Tokaido (also labeled the Taiheiyo Belt) represents a considerable accumulation of infrastructures and productive forces along the Tokyo-Osaka corridor, which is its core. The term refers to the imperial road that linked Edo (Tokyo) to Kyoto but now refers to an urban region accounting for more than 83 million people; 70% of the Japanese population. The most important agglomerations are the extended metropolitan region of Tokyo, with a population of 35 million, Nagoya and Osaka, with respective populations of 8 and 17 million. There are also several cities with over 1 million inhabitants (Kobe, Kyoto, and Yokohama). The corridor is strongly influenced by geographical constraints with a mountainous inland Japan and three major coastal plains around bays (Bays of Tokyo, Nagoya, and Osaka).

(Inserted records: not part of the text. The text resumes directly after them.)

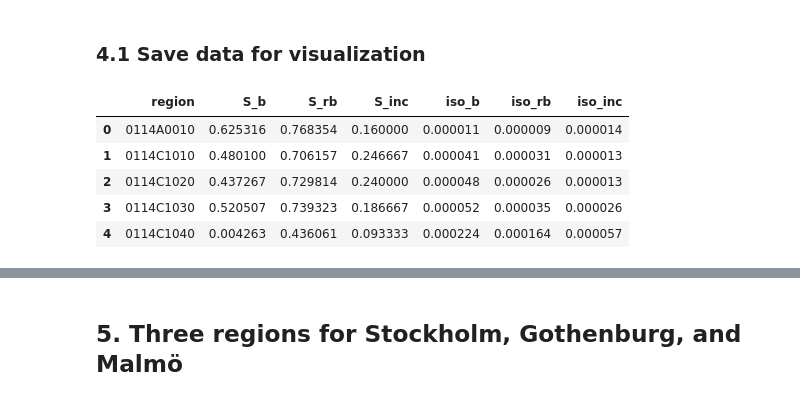
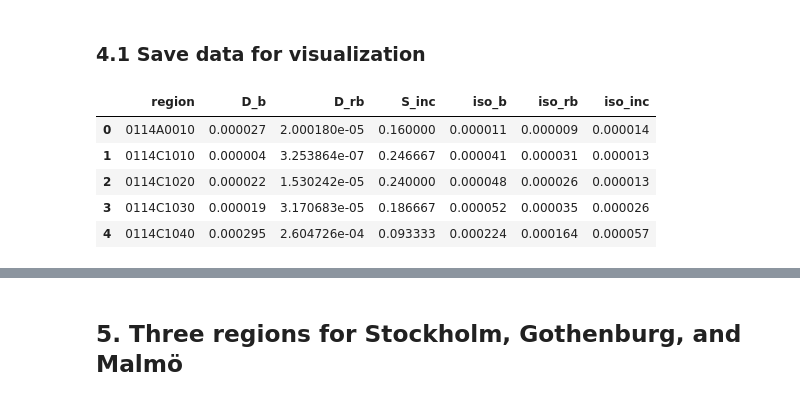
Before and after one commit to MobiSegInsights/mobi-social-segregation-se, a Jupyter notebook: src/4-residential-segregation.ipynb, the cells around one changed output, grey strips where cells are left out. Cells and saved outputs as stored; diff of their text form; code cells hidden in the pictures.

```diff
--- a/src/4-residential-segregation.ipynb
+++ b/src/4-residential-segregation.ipynb
@@ -153,0 +150,4 @@ df_rb.head()
+# %%
+A, B = sum(df_rb.loc[:, 'Sweden']*df_rb.loc[:, 'Total']), sum(df_rb.loc[:, 'Not Sweden']*df_rb.loc[:, 'Total'])
+df_rb.loc[:, 'D'] = df_rb.apply(lambda row: dis_d(row=row, A=A, B=B, name_a='Sweden', name_b='Not Sweden'), axis=1)
+df_rb.head()
@@ -175,7 +182,3 @@ df_b.head()
 | 2 | 0114C1020 | 0.281366 | 0.718634 | 1610 |
 | 3 | 0114C1030 | 0.239746 | 0.760254 | 2365 |
 | 4 | 0114C1040 | 0.502131 | 0.497869 | 2346 |
-# %%
-n = 2
-df_b.loc[:, 'S'] = df_b.apply(lambda row: evenness(row, n=n, var_list=b_var_list), axis=1)
-df_b.head()
@@ -188,0 +185,5 @@ df_b.head()
+# %%
+A, B = sum(df_b.loc[:, 'Foreign background']*df_b.loc[:, 'Total']), sum(df_b.loc[:, 'Swedish background']*df_b.loc[:, 'Total'])
+df_b.loc[:, 'D'] = df_b.apply(lambda row: dis_d(row=row, A=A, B=B,
+                                                name_a='Foreign background', name_b='Swedish background'), axis=1)
+df_b.head()
@@ -215,7 +221,10 @@ df_stats.rename(columns={'q1': 'Lowest income group',
 df_list = []
 for df, name in zip([df_income, df_rb, df_b], ['income', 'birth_region', 'background']):
     df.loc[:, 'var'] = name
-    df_list.append(df.loc[:, ['region', 'S', 'var']])
+    if 'S' in df.columns:
+        df_list.append(df.loc[:, ['region', 'S', 'var']].rename(columns={'S': 'evenness'}))
+    else:
+        df_list.append(df.loc[:, ['region', 'D', 'var']].rename(columns={'D': 'evenness'}))
 df_evenness = pd.concat(df_list)
 df_evenness.head()
 # %% [output]
@@ -303,16 +312,16 @@ df_seg.to_sql('resi_segregation', engine, schema='public', index=False, method='
 # %% [markdown]
 ### 4.1 Save data for visualization
 # %%
-df_seg_pivot = df_seg.pivot(index='region', columns='var', values=['S', 'iso']).reset_index()
-df_seg_pivot.columns = ['region', 'S_b', 'S_rb', 'S_inc', 'iso_b', 'iso_rb', 'iso_inc']
+df_seg_pivot = df_seg.pivot(index='region', columns='var', values=['evenness', 'iso']).reset_index()
+df_seg_pivot.columns = ['region', 'D_b', 'D_rb', 'S_inc', 'iso_b', 'iso_rb', 'iso_inc']
 df_seg_pivot.head()
 # %% [output]
-|  | region | S_b | S_rb | S_inc | iso_b | iso_rb | iso_inc |
-| 0 | 0114A0010 | 0.625316 | 0.768354 | 0.160000 | 0.000011 | 0.000009 | 0.000014 |
-| 1 | 0114C1010 | 0.480100 | 0.706157 | 0.246667 | 0.000041 | 0.000031 | 0.000013 |
-| 2 | 0114C1020 | 0.437267 | 0.729814 | 0.240000 | 0.000048 | 0.000026 | 0.000013 |
-| 3 | 0114C1030 | 0.520507 | 0.739323 | 0.186667 | 0.000052 | 0.000035 | 0.000026 |
-| 4 | 0114C1040 | 0.004263 | 0.436061 | 0.093333 | 0.000224 | 0.000164 | 0.000057 |
+|  | region | D_b | D_rb | S_inc | iso_b | iso_rb | iso_inc |
+| 0 | 0114A0010 | 0.000027 | 2.000180e-05 | 0.160000 | 0.000011 | 0.000009 | 0.000014 |
+| 1 | 0114C1010 | 0.000004 | 3.253864e-07 | 0.246667 | 0.000041 | 0.000031 | 0.000013 |
+| 2 | 0114C1020 | 0.000022 | 1.530242e-05 | 0.240000 | 0.000048 | 0.000026 | 0.000013 |
+| 3 | 0114C1030 | 0.000019 | 3.170683e-05 | 0.186667 | 0.000052 | 0.000035 | 0.000026 |
+| 4 | 0114C1040 | 0.000295 | 2.604726e-04 | 0.093333 | 0.000224 | 0.000164 | 0.000057 |
 # %%
 df_deso = gpd.GeoDataFrame.from_postgis(sql="""SELECT deso, befolkning, geom FROM zones;""", con=engine)
 df_deso = pd.merge(df_deso.rename(columns={'deso': 'region'}), df_seg_pivot, on='region', how='outer')
```
Also changed, not shown: parts of 18 cells of this notebook, 30 other files.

The cohesion of the corridor is assumed by massive transport infrastructures, including ports, airports, highways, and especially a high-speed train network (Shinkansen). The first rail connection in the corridor was built in the 1880s. In 1930, an express train on the Tokaido Line took an average of eight hours and 20 minutes between Tokyo and Osaka. The high-speed train system reduced that time to 4 hours by the 1960s, and new generations of trains further reduced this trip to two hours thirty minutes by 2000.